Across all the entries below, how many lines contain the string "StrictMode"? The number by itself is the answer.

Extracted data entries
Segment Open
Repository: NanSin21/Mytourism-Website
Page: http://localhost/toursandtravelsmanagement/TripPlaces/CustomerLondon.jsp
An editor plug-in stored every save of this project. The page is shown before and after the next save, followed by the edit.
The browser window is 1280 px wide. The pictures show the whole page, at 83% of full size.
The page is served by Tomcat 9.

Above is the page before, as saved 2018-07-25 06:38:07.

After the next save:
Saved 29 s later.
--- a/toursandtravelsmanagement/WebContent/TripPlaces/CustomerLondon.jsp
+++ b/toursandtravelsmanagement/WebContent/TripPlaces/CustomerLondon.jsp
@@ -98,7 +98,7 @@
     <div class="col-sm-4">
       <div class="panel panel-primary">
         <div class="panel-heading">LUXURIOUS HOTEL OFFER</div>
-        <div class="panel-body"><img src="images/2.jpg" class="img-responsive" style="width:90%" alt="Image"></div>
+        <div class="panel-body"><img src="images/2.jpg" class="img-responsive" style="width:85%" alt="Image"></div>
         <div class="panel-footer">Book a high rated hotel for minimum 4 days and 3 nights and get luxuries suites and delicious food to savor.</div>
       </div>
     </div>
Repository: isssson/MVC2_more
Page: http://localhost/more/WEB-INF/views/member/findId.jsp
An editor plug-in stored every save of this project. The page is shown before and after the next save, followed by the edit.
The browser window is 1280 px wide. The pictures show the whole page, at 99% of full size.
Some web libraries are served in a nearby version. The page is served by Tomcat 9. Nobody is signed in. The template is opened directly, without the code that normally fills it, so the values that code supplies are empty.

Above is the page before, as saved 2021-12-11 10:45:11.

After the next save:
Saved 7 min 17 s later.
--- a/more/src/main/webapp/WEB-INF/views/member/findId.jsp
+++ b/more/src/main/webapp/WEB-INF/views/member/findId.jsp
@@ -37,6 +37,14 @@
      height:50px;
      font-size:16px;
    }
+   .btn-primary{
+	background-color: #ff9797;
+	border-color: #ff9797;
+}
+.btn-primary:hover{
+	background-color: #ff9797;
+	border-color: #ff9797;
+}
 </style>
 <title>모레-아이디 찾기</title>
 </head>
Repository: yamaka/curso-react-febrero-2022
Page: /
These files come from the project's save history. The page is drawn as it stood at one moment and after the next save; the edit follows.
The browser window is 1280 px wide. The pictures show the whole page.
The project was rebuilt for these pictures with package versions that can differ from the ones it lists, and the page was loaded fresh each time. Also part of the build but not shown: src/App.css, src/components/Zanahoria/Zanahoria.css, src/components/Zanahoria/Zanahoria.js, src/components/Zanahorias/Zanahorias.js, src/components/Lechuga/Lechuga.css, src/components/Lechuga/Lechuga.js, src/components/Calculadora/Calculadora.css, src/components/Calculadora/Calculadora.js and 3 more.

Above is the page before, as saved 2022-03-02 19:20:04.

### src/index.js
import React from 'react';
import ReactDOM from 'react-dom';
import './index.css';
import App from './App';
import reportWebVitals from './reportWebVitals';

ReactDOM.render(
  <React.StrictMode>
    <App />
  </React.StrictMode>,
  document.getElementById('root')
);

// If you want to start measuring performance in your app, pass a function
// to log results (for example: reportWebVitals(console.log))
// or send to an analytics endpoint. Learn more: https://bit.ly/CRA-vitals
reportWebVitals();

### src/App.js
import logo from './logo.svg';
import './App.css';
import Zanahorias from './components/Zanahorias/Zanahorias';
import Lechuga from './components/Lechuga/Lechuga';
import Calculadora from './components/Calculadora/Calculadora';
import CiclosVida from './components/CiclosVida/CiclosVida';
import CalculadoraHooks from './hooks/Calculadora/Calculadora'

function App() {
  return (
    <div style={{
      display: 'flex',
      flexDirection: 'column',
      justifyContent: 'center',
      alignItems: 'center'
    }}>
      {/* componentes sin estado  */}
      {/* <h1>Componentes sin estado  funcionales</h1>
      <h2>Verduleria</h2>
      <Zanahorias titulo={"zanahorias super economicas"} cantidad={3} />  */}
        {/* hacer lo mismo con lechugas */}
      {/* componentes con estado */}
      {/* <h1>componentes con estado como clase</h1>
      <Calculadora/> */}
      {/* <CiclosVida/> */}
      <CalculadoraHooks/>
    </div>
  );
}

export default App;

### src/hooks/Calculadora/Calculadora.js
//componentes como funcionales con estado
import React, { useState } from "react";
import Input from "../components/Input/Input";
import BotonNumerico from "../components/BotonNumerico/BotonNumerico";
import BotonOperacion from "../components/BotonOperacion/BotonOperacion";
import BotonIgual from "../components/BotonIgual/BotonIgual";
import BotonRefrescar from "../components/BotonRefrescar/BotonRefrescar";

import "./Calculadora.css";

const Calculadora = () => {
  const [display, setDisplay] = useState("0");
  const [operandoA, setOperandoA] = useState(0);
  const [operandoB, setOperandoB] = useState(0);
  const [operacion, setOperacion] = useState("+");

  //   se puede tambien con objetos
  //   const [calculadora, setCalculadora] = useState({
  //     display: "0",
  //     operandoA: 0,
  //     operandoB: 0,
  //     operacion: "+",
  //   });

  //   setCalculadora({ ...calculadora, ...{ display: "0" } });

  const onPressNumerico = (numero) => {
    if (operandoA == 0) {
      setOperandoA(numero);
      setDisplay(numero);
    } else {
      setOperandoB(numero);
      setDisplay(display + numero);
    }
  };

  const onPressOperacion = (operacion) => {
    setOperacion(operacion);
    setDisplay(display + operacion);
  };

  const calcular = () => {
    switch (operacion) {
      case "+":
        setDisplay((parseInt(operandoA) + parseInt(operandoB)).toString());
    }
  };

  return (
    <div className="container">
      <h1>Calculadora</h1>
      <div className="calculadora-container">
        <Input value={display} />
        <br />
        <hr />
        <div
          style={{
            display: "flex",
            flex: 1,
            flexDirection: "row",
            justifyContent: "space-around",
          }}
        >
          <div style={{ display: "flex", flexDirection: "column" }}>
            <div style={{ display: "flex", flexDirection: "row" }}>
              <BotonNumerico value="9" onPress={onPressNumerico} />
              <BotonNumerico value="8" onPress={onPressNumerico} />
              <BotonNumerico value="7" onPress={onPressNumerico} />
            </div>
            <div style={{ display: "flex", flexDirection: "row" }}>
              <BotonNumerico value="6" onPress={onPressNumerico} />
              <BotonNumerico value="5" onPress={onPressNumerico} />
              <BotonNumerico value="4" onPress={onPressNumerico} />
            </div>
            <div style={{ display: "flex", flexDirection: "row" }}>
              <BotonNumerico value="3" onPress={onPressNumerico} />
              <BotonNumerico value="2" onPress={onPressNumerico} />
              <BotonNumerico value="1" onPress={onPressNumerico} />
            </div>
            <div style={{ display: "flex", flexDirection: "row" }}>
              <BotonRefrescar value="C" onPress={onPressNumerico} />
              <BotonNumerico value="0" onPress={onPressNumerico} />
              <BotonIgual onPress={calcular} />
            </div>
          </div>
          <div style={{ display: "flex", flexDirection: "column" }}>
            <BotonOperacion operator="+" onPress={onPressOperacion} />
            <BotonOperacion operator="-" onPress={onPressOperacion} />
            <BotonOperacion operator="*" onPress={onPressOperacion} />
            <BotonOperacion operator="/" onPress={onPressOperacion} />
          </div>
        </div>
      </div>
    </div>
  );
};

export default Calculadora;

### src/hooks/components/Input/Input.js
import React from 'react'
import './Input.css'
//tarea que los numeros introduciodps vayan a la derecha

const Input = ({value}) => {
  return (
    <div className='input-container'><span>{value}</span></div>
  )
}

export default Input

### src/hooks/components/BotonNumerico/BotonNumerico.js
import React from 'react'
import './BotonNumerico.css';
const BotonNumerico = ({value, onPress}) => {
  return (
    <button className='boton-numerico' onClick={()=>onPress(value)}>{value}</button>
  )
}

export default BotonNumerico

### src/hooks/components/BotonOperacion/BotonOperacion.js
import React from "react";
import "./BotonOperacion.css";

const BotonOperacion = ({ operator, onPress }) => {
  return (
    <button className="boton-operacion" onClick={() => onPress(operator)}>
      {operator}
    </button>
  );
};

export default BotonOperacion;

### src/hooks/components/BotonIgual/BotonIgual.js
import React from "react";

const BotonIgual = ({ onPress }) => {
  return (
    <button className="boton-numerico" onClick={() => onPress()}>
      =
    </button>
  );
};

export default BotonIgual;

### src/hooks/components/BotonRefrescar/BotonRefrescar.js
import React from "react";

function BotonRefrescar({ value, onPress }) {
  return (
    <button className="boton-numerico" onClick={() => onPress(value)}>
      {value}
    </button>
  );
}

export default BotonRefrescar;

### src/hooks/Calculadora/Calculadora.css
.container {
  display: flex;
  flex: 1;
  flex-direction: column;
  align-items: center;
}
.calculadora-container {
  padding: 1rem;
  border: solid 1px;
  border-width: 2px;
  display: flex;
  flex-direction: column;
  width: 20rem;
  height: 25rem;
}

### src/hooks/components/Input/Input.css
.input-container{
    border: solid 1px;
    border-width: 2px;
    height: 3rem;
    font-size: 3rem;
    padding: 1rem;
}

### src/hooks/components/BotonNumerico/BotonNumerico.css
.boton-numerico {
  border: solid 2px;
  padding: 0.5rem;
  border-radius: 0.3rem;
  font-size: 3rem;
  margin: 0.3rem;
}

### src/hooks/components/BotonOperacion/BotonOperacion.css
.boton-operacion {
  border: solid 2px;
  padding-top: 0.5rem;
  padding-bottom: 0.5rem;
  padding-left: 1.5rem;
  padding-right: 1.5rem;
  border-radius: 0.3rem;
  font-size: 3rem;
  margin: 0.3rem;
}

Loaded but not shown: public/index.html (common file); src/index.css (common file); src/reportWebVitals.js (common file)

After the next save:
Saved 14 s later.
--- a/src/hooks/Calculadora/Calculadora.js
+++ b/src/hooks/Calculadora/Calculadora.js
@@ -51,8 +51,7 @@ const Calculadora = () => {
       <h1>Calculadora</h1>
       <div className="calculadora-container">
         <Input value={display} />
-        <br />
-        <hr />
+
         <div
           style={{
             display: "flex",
Segment Closed
Answer: 2